YOUR INSTRUCTIONS: Reproduce the data below exactly. Skip the pictures.

****************

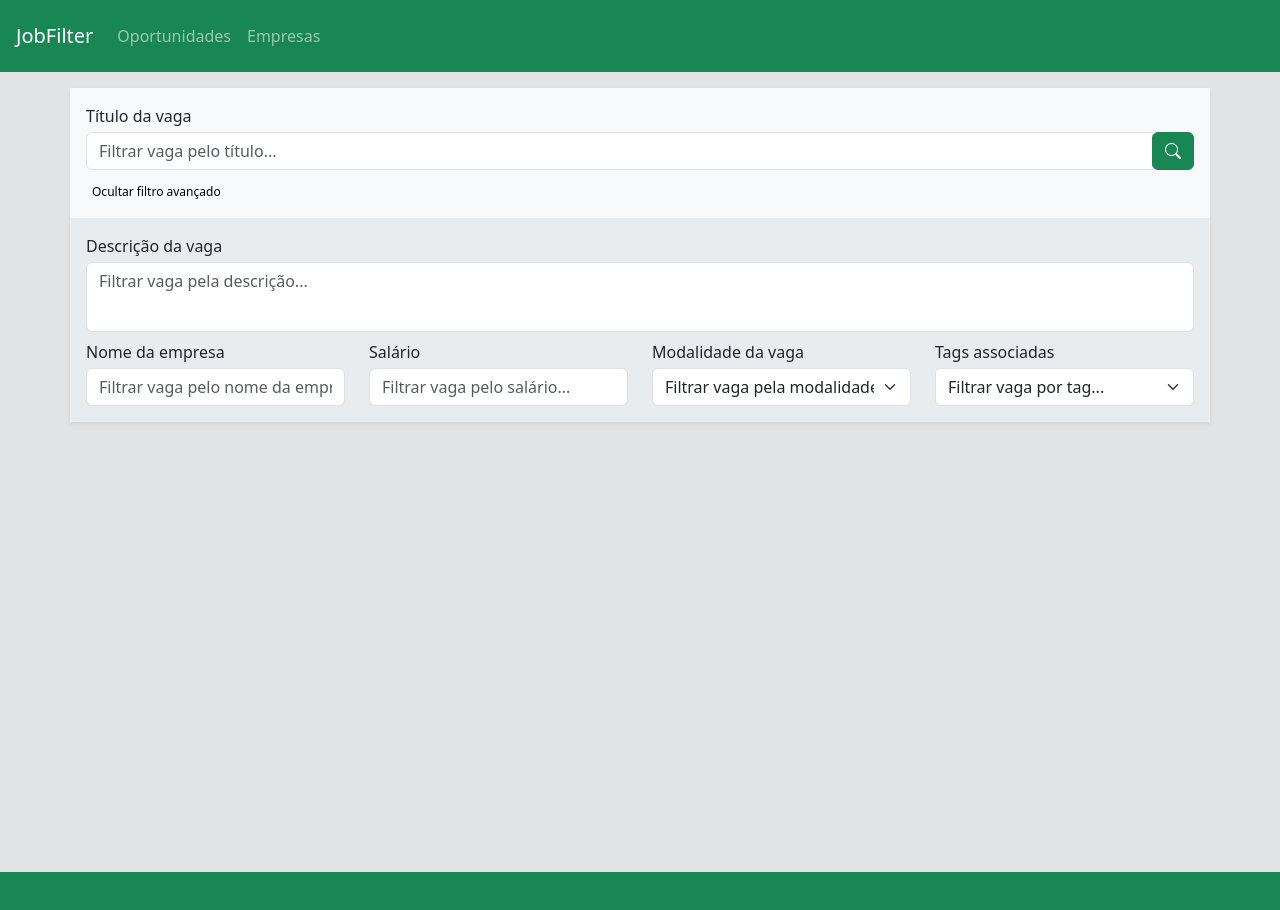
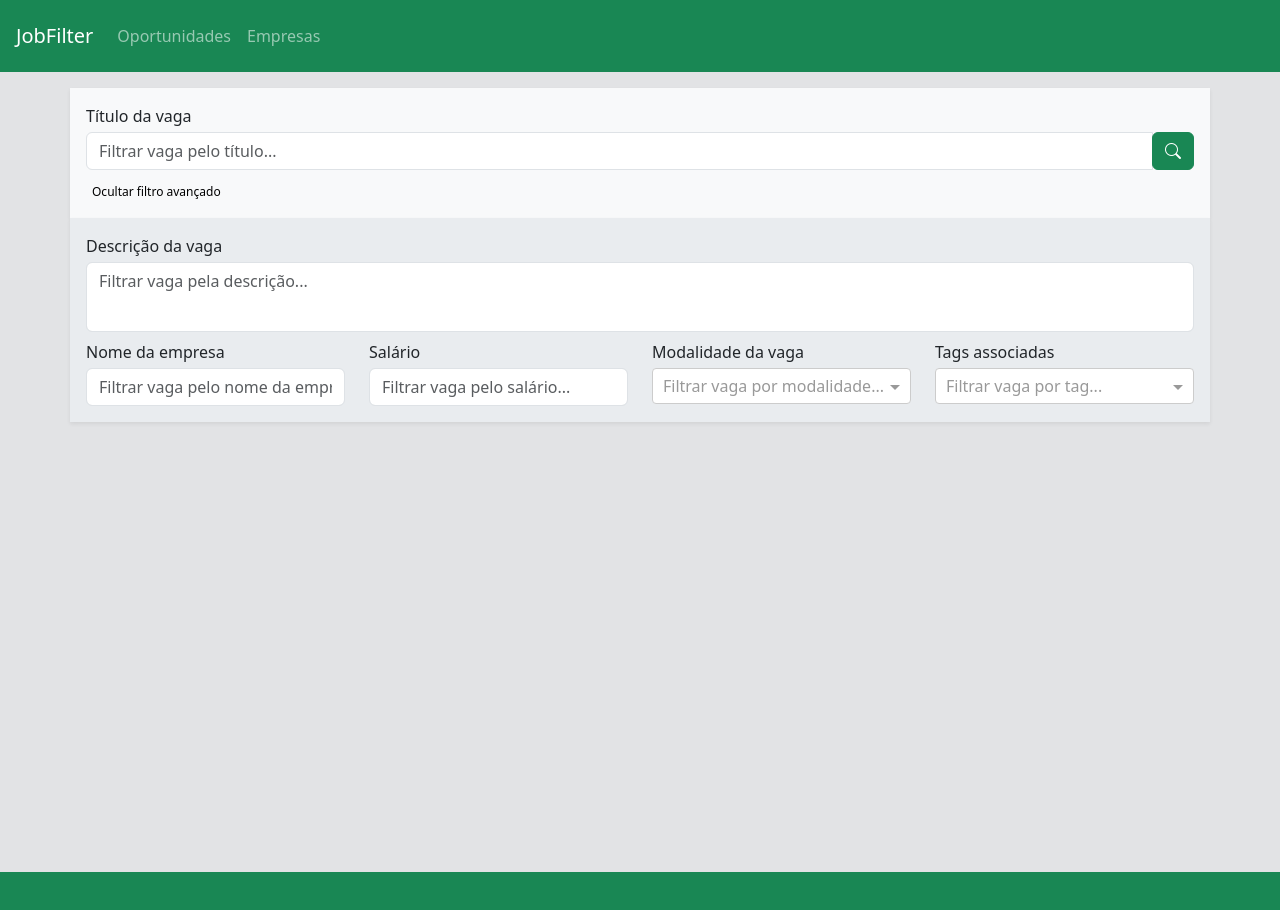
Before and after one commit to JVitoroliv3ira/Job-Filter, an Angular app in the folder web/: page /opportunities in a window 1280 px wide. Both pictures are taken after a click on the button "Exibir filtro avançado". Shown: the top 910 px of the page. Built offline with nearby package versions, Linux system fonts and the light colour scheme.

Commit message:
feature(frontend): Utiliza o ng-select no filtro de oportunidades.

```diff
--- a/web/src/app/shared/components/opportunities-filter/opportunities-filter.component.html
+++ b/web/src/app/shared/components/opportunities-filter/opportunities-filter.component.html
@@ -48,21 +48,17 @@
         </div>
         <div class="col-3">
             <label class="mb-1">Modalidade da vaga</label>
-            <select class="form-select">
-                <option selected>Filtrar vaga pela modalidade...</option>
-                <option value="1">One</option>
-                <option value="2">Two</option>
-                <option value="3">Three</option>
-            </select>
+            <ng-select
+              placeholder="Filtrar vaga por modalidade..."
+              notFoundText="Nenhuma modalidade encontrada.">
+            </ng-select>
         </div>
         <div class="col-3">
             <label class="mb-1">Tags associadas</label>
-            <select class="form-select">
-                <option selected>Filtrar vaga por tag...</option>
-                <option value="1">One</option>
-                <option value="2">Two</option>
-                <option value="3">Three</option>
-            </select>
+            <ng-select
+              placeholder="Filtrar vaga por tag..."
+              notFoundText="Nenhuma tag encontrada.">
+            </ng-select>
         </div>
     </div>
 </section>
```
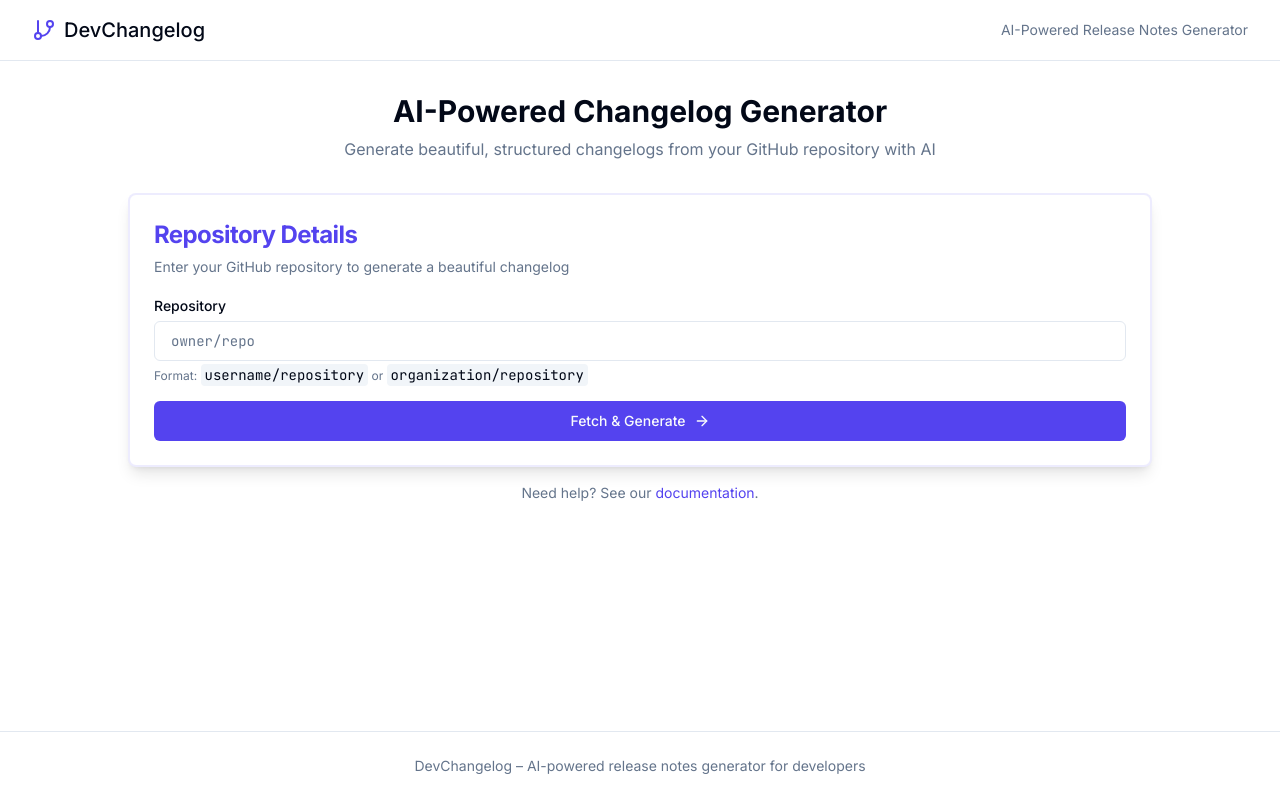
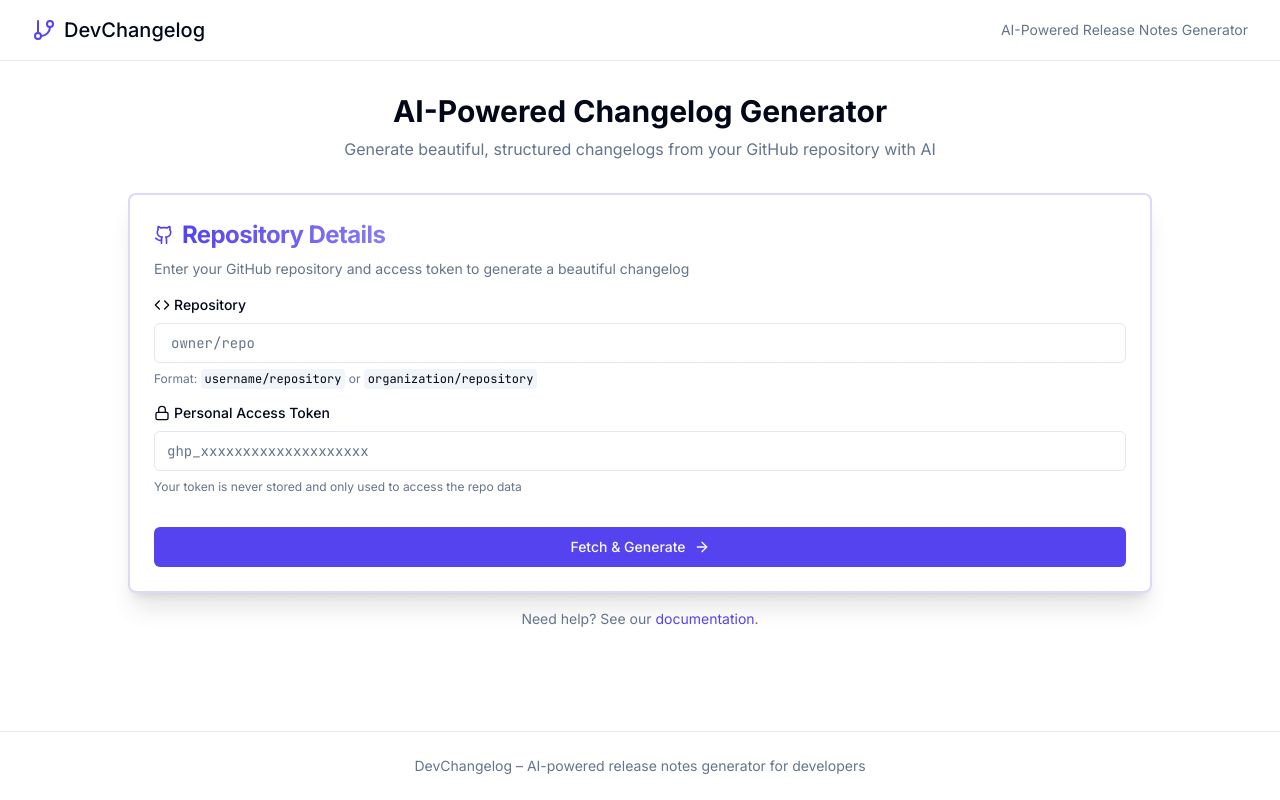
Before and after one commit to marianaramd/bullet-scribe-publish, a React (Vite) app: page / in a window 1280 px wide. Built offline with nearby package versions, Linux system fonts and the light colour scheme.

Commit message:
Add PAT input to GitHub form
Adds a new input field to the GitHub form for the user to enter their personal access token.

```diff
--- a/src/components/GitHubForm.tsx
+++ b/src/components/GitHubForm.tsx
@@ -5,15 +5,16 @@ import { Input } from '@/components/ui/input';
 import { Label } from '@/components/ui/label';
 import { Card, CardContent, CardDescription, CardFooter, CardHeader, CardTitle } from '@/components/ui/card';
 import { toast } from '@/hooks/use-toast';
-import { ArrowRight } from 'lucide-react';
+import { ArrowRight, Code, Github } from 'lucide-react';
 
 interface GitHubFormProps {
-  onGenerate: (data: { repoOwner: string; repoName: string }) => void;
+  onGenerate: (data: { repoOwner: string; repoName: string; token?: string }) => void;
   isLoading: boolean;
 }
 
 const GitHubForm = ({ onGenerate, isLoading }: GitHubFormProps) => {
   const [repoInput, setRepoInput] = useState('');
+  const [token, setToken] = useState('');
 
   const handleSubmit = (e: React.FormEvent) => {
     e.preventDefault();
@@ -30,22 +31,25 @@ const GitHubForm = ({ onGenerate, isLoading }: GitHubFormProps) => {
     }
 
     const [, repoOwner, repoName] = repoMatch;
-    onGenerate({ repoOwner, repoName });
+    onGenerate({ repoOwner, repoName, token: token.trim() || undefined });
   };
 
   return (
-    <Card className="w-full border-2 border-primary/10 shadow-lg bg-gradient-to-b from-card to-background">
-      <CardHeader className="pb-4">
-        <CardTitle className="text-2xl font-bold text-primary">Repository Details</CardTitle>
+    <Card className="w-full border-2 border-primary/20 shadow-xl bg-gradient-to-br from-card to-background/60 hover:shadow-lg transition-all">
+      <CardHeader className="pb-4 space-y-1">
+        <div className="flex items-center gap-2 mb-1">
+          <Github className="h-5 w-5 text-primary" />
+          <CardTitle className="text-2xl font-bold bg-clip-text text-transparent bg-gradient-to-r from-primary to-primary/70">Repository Details</CardTitle>
+        </div>
         <CardDescription className="text-muted-foreground">
-          Enter your GitHub repository to generate a beautiful changelog
+          Enter your GitHub repository and access token to generate a beautiful changelog
         </CardDescription>
       </CardHeader>
       <form onSubmit={handleSubmit}>
-        <CardContent className="pb-2">
-          <div className="space-y-1">
-            <Label htmlFor="github-repo" className="text-sm font-medium">
-              Repository
+        <CardContent className="space-y-4">
+          <div className="space-y-2">
+            <Label htmlFor="github-repo" className="text-sm font-medium flex items-center gap-1">
+              <Code className="h-4 w-4" /> Repository
             </Label>
             <div className="relative">
               <Input
@@ -53,18 +57,38 @@ const GitHubForm = ({ onGenerate, isLoading }: GitHubFormProps) => {
                 placeholder="owner/repo"
                 value={repoInput}
                 onChange={(e) => setRepoInput(e.target.value)}
-                className="font-mono pl-4 pr-4 focus-visible:ring-primary/50"
+                className="font-mono pl-4 pr-4 focus-visible:ring-primary/50 transition-all"
               />
             </div>
-            <p className="text-xs text-muted-foreground mt-1">
-              Format: <code>username/repository</code> or <code>organization/repository</code>
+            <p className="text-xs text-muted-foreground">
+              Format: <code className="px-1 py-0.5 bg-muted rounded text-xs">username/repository</code> or <code className="px-1 py-0.5 bg-muted rounded text-xs">organization/repository</code>
+            </p>
+          </div>
+
+          <div className="space-y-2">
+            <Label htmlFor="github-token" className="text-sm font-medium flex items-center gap-1">
+              <svg xmlns="http://www.w3.org/2000/svg" width="16" height="16" viewBox="0 0 24 24" fill="none" stroke="currentColor" strokeWidth="2" strokeLinecap="round" strokeLinejoin="round" className="h-4 w-4">
+                <rect width="18" height="11" x="3" y="11" rx="2" ry="2" />
+                <path d="M7 11V7a5 5 0 0 1 10 0v4" />
+              </svg> Personal Access Token
+            </Label>
+            <Input
+              id="github-token"
+              type="password"
+              placeholder="ghp_xxxxxxxxxxxxxxxxxxxx"
+              value={token}
+              onChange={(e) => setToken(e.target.value)}
+              className="font-mono focus-visible:ring-primary/50 transition-all"
+            />
+            <p className="text-xs text-muted-foreground">
+              Your token is never stored and only used to access the repo data
             </p>
           </div>
         </CardContent>
         <CardFooter className="pt-2">
           <Button
             type="submit"
-            className="w-full group transition-all hover:shadow-md"
+            className="w-full group transition-all hover:shadow-md border-primary/20 hover:bg-primary/90"
             disabled={isLoading}
           >
             {isLoading ? 'Fetching & Generating...' :
--- a/src/pages/Index.tsx
+++ b/src/pages/Index.tsx
@@ -7,9 +7,12 @@ import { toast } from '@/hooks/use-toast';
 
 // Mock function to simulate fetching from GitHub API and AI-generation
 // In a real application, this would call the GitHub API and then process with AI
-const generateChangelog = async (owner: string, repo: string) => {
+const generateChangelog = async (owner: string, repo: string, token?: string) => {
   // Simulate API delay
   await new Promise(resolve => setTimeout(resolve, 2000));
+
+  // In a real implementation, the token would be used for GitHub API authentication
+  console.log('Using token:', token ? 'Token provided' : 'No token provided');
 
   // Mock response - in a real app this would be from GitHub API + AI
   return [
@@ -46,13 +49,13 @@ const Index = () => {
   const [changelog, setChangelog] = useState<any[] | null>(null);
   const [repoDetails, setRepoDetails] = useState<{ owner: string; name: string } | null>(null);
 
-  const handleGenerate = async ({ repoOwner, repoName }: { repoOwner: string; repoName: string }) => {
+  const handleGenerate = async ({ repoOwner, repoName, token }: { repoOwner: string; repoName: string; token?: string }) => {
     setIsLoading(true);
 
     try {
       console.log('Repo details:', repoOwner + '/' + repoName);
 
-      const generatedChangelog = await generateChangelog(repoOwner, repoName);
+      const generatedChangelog = await generateChangelog(repoOwner, repoName, token);
 
       setChangelog(generatedChangelog);
       setRepoDetails({ owner: repoOwner, name: repoName });
```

****************

PROBLEM SOLUTION:
Before and after one commit to JVitoroliv3ira/Job-Filter, an Angular app in the folder web/: page /opportunities in a window 1280 px wide. Both pictures are taken after a click on the button "Exibir filtro avançado". Shown: the top 910 px of the page. Built offline with nearby package versions, Linux system fonts and the light colour scheme.

Commit message:
feature(frontend): Utiliza o ng-select no filtro de oportunidades.

```diff
--- a/web/src/app/shared/components/opportunities-filter/opportunities-filter.component.html
+++ b/web/src/app/shared/components/opportunities-filter/opportunities-filter.component.html
@@ -48,21 +48,17 @@
         </div>
         <div class="col-3">
             <label class="mb-1">Modalidade da vaga</label>
-            <select class="form-select">
-                <option selected>Filtrar vaga pela modalidade...</option>
-                <option value="1">One</option>
-                <option value="2">Two</option>
-                <option value="3">Three</option>
-            </select>
+            <ng-select
+              placeholder="Filtrar vaga por modalidade..."
+              notFoundText="Nenhuma modalidade encontrada.">
+            </ng-select>
         </div>
         <div class="col-3">
             <label class="mb-1">Tags associadas</label>
-            <select class="form-select">
-                <option selected>Filtrar vaga por tag...</option>
-                <option value="1">One</option>
-                <option value="2">Two</option>
-                <option value="3">Three</option>
-            </select>
+            <ng-select
+              placeholder="Filtrar vaga por tag..."
+              notFoundText="Nenhuma tag encontrada.">
+            </ng-select>
         </div>
     </div>
 </section>
```
Before and after one commit to marianaramd/bullet-scribe-publish, a React (Vite) app: page / in a window 1280 px wide. Built offline with nearby package versions, Linux system fonts and the light colour scheme.

Commit message:
Add PAT input to GitHub form
Adds a new input field to the GitHub form for the user to enter their personal access token.

```diff
--- a/src/components/GitHubForm.tsx
+++ b/src/components/GitHubForm.tsx
@@ -5,15 +5,16 @@ import { Input } from '@/components/ui/input';
 import { Label } from '@/components/ui/label';
 import { Card, CardContent, CardDescription, CardFooter, CardHeader, CardTitle } from '@/components/ui/card';
 import { toast } from '@/hooks/use-toast';
-import { ArrowRight } from 'lucide-react';
+import { ArrowRight, Code, Github } from 'lucide-react';
 
 interface GitHubFormProps {
-  onGenerate: (data: { repoOwner: string; repoName: string }) => void;
+  onGenerate: (data: { repoOwner: string; repoName: string; token?: string }) => void;
   isLoading: boolean;
 }
 
 const GitHubForm = ({ onGenerate, isLoading }: GitHubFormProps) => {
   const [repoInput, setRepoInput] = useState('');
+  const [token, setToken] = useState('');
 
   const handleSubmit = (e: React.FormEvent) => {
     e.preventDefault();
@@ -30,22 +31,25 @@ const GitHubForm = ({ onGenerate, isLoading }: GitHubFormProps) => {
     }
 
     const [, repoOwner, repoName] = repoMatch;
-    onGenerate({ repoOwner, repoName });
+    onGenerate({ repoOwner, repoName, token: token.trim() || undefined });
   };
 
   return (
-    <Card className="w-full border-2 border-primary/10 shadow-lg bg-gradient-to-b from-card to-background">
-      <CardHeader className="pb-4">
-        <CardTitle className="text-2xl font-bold text-primary">Repository Details</CardTitle>
+    <Card className="w-full border-2 border-primary/20 shadow-xl bg-gradient-to-br from-card to-background/60 hover:shadow-lg transition-all">
+      <CardHeader className="pb-4 space-y-1">
+        <div className="flex items-center gap-2 mb-1">
+          <Github className="h-5 w-5 text-primary" />
+          <CardTitle className="text-2xl font-bold bg-clip-text text-transparent bg-gradient-to-r from-primary to-primary/70">Repository Details</CardTitle>
+        </div>
         <CardDescription className="text-muted-foreground">
-          Enter your GitHub repository to generate a beautiful changelog
+          Enter your GitHub repository and access token to generate a beautiful changelog
         </CardDescription>
       </CardHeader>
       <form onSubmit={handleSubmit}>
-        <CardContent className="pb-2">
-          <div className="space-y-1">
-            <Label htmlFor="github-repo" className="text-sm font-medium">
-              Repository
+        <CardContent className="space-y-4">
+          <div className="space-y-2">
+            <Label htmlFor="github-repo" className="text-sm font-medium flex items-center gap-1">
+              <Code className="h-4 w-4" /> Repository
             </Label>
             <div className="relative">
               <Input
@@ -53,18 +57,38 @@ const GitHubForm = ({ onGenerate, isLoading }: GitHubFormProps) => {
                 placeholder="owner/repo"
                 value={repoInput}
                 onChange={(e) => setRepoInput(e.target.value)}
-                className="font-mono pl-4 pr-4 focus-visible:ring-primary/50"
+                className="font-mono pl-4 pr-4 focus-visible:ring-primary/50 transition-all"
               />
             </div>
-            <p className="text-xs text-muted-foreground mt-1">
-              Format: <code>username/repository</code> or <code>organization/repository</code>
+            <p className="text-xs text-muted-foreground">
+              Format: <code className="px-1 py-0.5 bg-muted rounded text-xs">username/repository</code> or <code className="px-1 py-0.5 bg-muted rounded text-xs">organization/repository</code>
+            </p>
+          </div>
+
+          <div className="space-y-2">
+            <Label htmlFor="github-token" className="text-sm font-medium flex items-center gap-1">
+              <svg xmlns="http://www.w3.org/2000/svg" width="16" height="16" viewBox="0 0 24 24" fill="none" stroke="currentColor" strokeWidth="2" strokeLinecap="round" strokeLinejoin="round" className="h-4 w-4">
+                <rect width="18" height="11" x="3" y="11" rx="2" ry="2" />
+                <path d="M7 11V7a5 5 0 0 1 10 0v4" />
+              </svg> Personal Access Token
+            </Label>
+            <Input
+              id="github-token"
+              type="password"
+              placeholder="ghp_xxxxxxxxxxxxxxxxxxxx"
+              value={token}
+              onChange={(e) => setToken(e.target.value)}
+              className="font-mono focus-visible:ring-primary/50 transition-all"
+            />
+            <p className="text-xs text-muted-foreground">
+              Your token is never stored and only used to access the repo data
             </p>
           </div>
         </CardContent>
         <CardFooter className="pt-2">
           <Button
             type="submit"
-            className="w-full group transition-all hover:shadow-md"
+            className="w-full group transition-all hover:shadow-md border-primary/20 hover:bg-primary/90"
             disabled={isLoading}
           >
             {isLoading ? 'Fetching & Generating...' :
--- a/src/pages/Index.tsx
+++ b/src/pages/Index.tsx
@@ -7,9 +7,12 @@ import { toast } from '@/hooks/use-toast';
 
 // Mock function to simulate fetching from GitHub API and AI-generation
 // In a real application, this would call the GitHub API and then process with AI
-const generateChangelog = async (owner: string, repo: string) => {
+const generateChangelog = async (owner: string, repo: string, token?: string) => {
   // Simulate API delay
   await new Promise(resolve => setTimeout(resolve, 2000));
+
+  // In a real implementation, the token would be used for GitHub API authentication
+  console.log('Using token:', token ? 'Token provided' : 'No token provided');
 
   // Mock response - in a real app this would be from GitHub API + AI
   return [
@@ -46,13 +49,13 @@ const Index = () => {
   const [changelog, setChangelog] = useState<any[] | null>(null);
   const [repoDetails, setRepoDetails] = useState<{ owner: string; name: string } | null>(null);
 
-  const handleGenerate = async ({ repoOwner, repoName }: { repoOwner: string; repoName: string }) => {
+  const handleGenerate = async ({ repoOwner, repoName, token }: { repoOwner: string; repoName: string; token?: string }) => {
     setIsLoading(true);
 
     try {
       console.log('Repo details:', repoOwner + '/' + repoName);
 
-      const generatedChangelog = await generateChangelog(repoOwner, repoName);
+      const generatedChangelog = await generateChangelog(repoOwner, repoName, token);
 
       setChangelog(generatedChangelog);
       setRepoDetails({ owner: repoOwner, name: repoName });
```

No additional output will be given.